King Charles III – adapted from a successful stage play – depicted the monarchy after the Queen’s death, with the Prince of Wales succeeding his mother but sparking a constitutional crisis.
The one-off drama, on BBC2, featured the ghost of Diana and portrayed the Duchess of Cambridge as a ‘schemer’.
The Daily Mail’s Christopher Stevens awarded King Charles III zero stars.
He called the drama ‘puerile fantasy’, described the plot as ‘ludicrous’ and added that ‘in the entire 90 minutes there wasn’t a word of sense’.
He said that ‘much of it was grindingly dull claptrap’, criticised the ‘phony Shakespearean verse’ and concluded: “Shameful, vile, pathetic tosh.”
The Sun’s Andy Halls gave it two stars, writing: “This wasn’t a drama, it was a comedy. Not a good one.”
He added: “It felt as if the actors had been chosen more for their likeness to their character than their ability to play the part.”
But The Telegraph called King Charles III ‘majestic, unmissable drama’ and showered it with five stars.
The newspaper’s Jasper Rees branded it ‘pure televisual gelignite’ and added: “It may never be possible to view the Duchess of Cambridge in quite the same light, with Charlotte Riley riveting as a dark-eyed schemer goading her husband to patricidal treachery.”
The Guardian’s Sam Wollaston was also impressed, saying that there were ‘some fine displays of acting’ and that the late Tim Pigott-Smith, in one of his final appearances on screen, was ‘mesmerising as Charles’.

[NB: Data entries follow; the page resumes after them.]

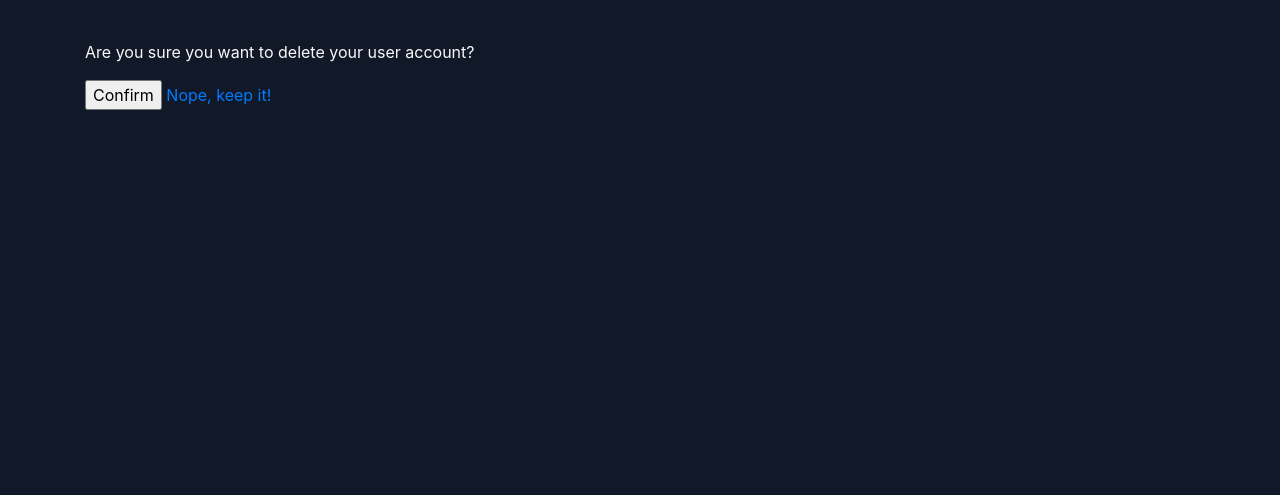
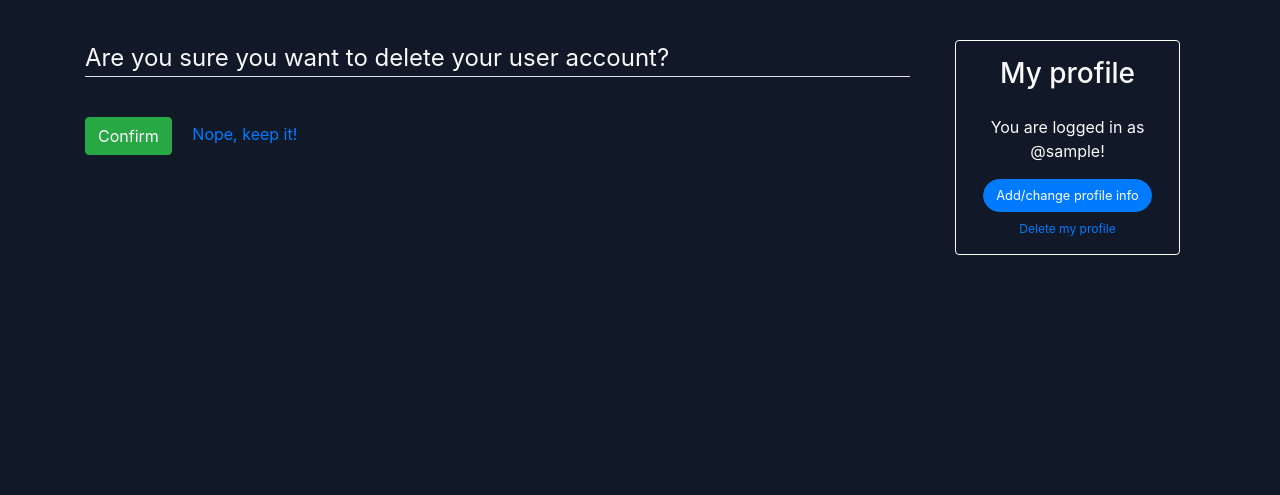
Before and after one commit to TimSchulz1991/msp4-django-8gag, a Django app: page /user_delete/1/ in a window 1280 px wide. Shown: the part 70-565 px from the top of the page. Run offline with Django 3.2, Linux system fonts and the light colour scheme; the visitor is signed in with stand-in values (Sample User, id 1); data comes from the database, SQL or seed files in the repository; some libraries are stand-ins or nearby versions.

Commit message:
Improve styling of all the delete X pages

```diff
--- a/my8gag/templates/my8gag/delete.html
+++ b/my8gag/templates/my8gag/delete.html
@@ -1,36 +1,79 @@
 {% extends 'base.html' %}
 
 {% block content %}
+<div class="row">
+    <!-- Delete content section -->
+    <div class="col-md-9">
         {% if text_type == 'post' %}
-<div class="content-section">
         <form action="" method="POST">
             {% csrf_token %}
-        <p>Are you sure you want to delete the post below?</p>
-        <input type="submit" value="Confirm">
+            <fieldset class="form-group">
+                <legend class="border-bottom mb-4">Are you sure you want to delete your post (see below)?</legend>
+            </fieldset>
+            <button type="submit" class="btn btn-success mr-3">Confirm</button>
             <a href="{{ request.META.HTTP_REFERER }}">Nope, keep it!</a>
         </form>
-    <div>
-        <p>{{ post.topic }} - {{ post.created }}</p>
-        <p>{{ post.title }}</p>
-        <img src="{{ post.image.url }}" alt="A funny Meme">
+        <div class="card card-feed">
+            <h2 class="my-3">{{ post.title }}</h2>
+            <img src="{{ post.image.url }}" alt="A funny Meme" class="mb-2">
         </div>
         {% elif text_type == 'user' %}
         <form action="" method="POST">
             {% csrf_token %}
-        <p>Are you sure you want to delete your user account?</p>
-        <input type="submit" value="Confirm">
+            <fieldset class="form-group">
+                <legend class="border-bottom mb-4">Are you sure you want to delete your user account?</legend>
+            </fieldset>
+            <button type="submit" class="btn btn-success mr-3">Confirm</button>
             <a href="{{ request.META.HTTP_REFERER }}">Nope, keep it!</a>
         </form>
         {% else %}
         <form action="" method="POST">
             {% csrf_token %}
-        <p>Are you sure you want to delete the comment below?</p>
-        <input type="submit" value="Confirm">
+            <fieldset class="form-group">
+                <legend class="border-bottom mb-4">Are you sure you want to delete your comment (see below)?</legend>
+            </fieldset>
+            <button type="submit" class="btn btn-success mr-3">Confirm</button>
             <a href="{{ request.META.HTTP_REFERER }}">Nope, keep it!</a>
         </form>
-    <div>
-        <p>{{ comment.body }}</p>
+        <div class="mt-3 text-center">
+            <h3>{{ comment.body }}</h3>
         </div>
         {% endif %}
     </div>
+
+    <!-- Profile section -->
+    <div class="col-md-3">
+        <div class="container d-flex justify-content-center align-items-center">
+            {% if request.user.is_authenticated %}
+            <div class=" card card-profile text-center p-3">
+                <div class="">
+                    <h3>My profile</h3>
+                </div>
+                {% if request.user.profile.profile_image.url != None %}
+                <img class="rounded-circle account-img mx-auto" src="{{request.user.profile.profile_image.url}}"
+                    alt="A profile picture of the user">
+                {% endif %}
+                <div class="media-body mt-3">
+                    <p class="">You are logged in as @{{request.user.username}}!</p>
+                    {% if request.user.profile.bio %}
+                    <p class="text-muted">{{request.user.profile.bio}}</p>
+                    {% endif %}
+                </div>
+                <a href="{% url 'edit_profile' request.user.id %}"><button
+                        class="btn btn-primary rounded-pill btn-profile">Add/change profile
+                        info</button></a>
+                <a href="{% url 'user_delete' request.user.id %}" class="delete-link mt-2">Delete my profile</a>
+            </div>
+        </div>
+        {% else %}
+        <div class="card card-profile text-center p-3">
+            <p>Log in, if you want to create, comment on and like posts. As a logged in user, you can also add a picture
+                to
+                your profile and add a bio text.</p>
+            <a href="{% url 'login' %}"><button
+                    class="btn btn-primary rounded-pill btn-profile">Login/Register</button></a>
+        </div>
+        {% endif %}
+    </div>
+</div>
 {% endblock %}
--- a/my8gag/templates/my8gag/post_view.html
+++ b/my8gag/templates/my8gag/post_view.html
@@ -27,7 +27,7 @@
                     <span class="bg-info rounded-pill px-2">{{ post.topic }}</span>
                 </div>
             </div>
-            <h2 class="my-3 links">{{ post.title }}</h2>
+            <h2 class="my-3">{{ post.title }}</h2>
             <img src="{{ post.image.url }}" alt="A funny meme" class="mb-1">
 
             <!-- Like section -->
```
Lines whose indentation alone changed are shown as unchanged.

For the most part, it is ”a spot-on political thriller that gains in momentum, tapping into phone hacking, asking questions about the role of the anachronism that is the royal family in the 21st century and about the importance of public image and popularity along the way”, he wrote.
Viewers on social media called for Pigott-Smith to be awarded a Bafta for the performance while the show’s creators dedicated the programme to him in the final credits.
But several fans disapproved of the scenes of Diana’s ghost.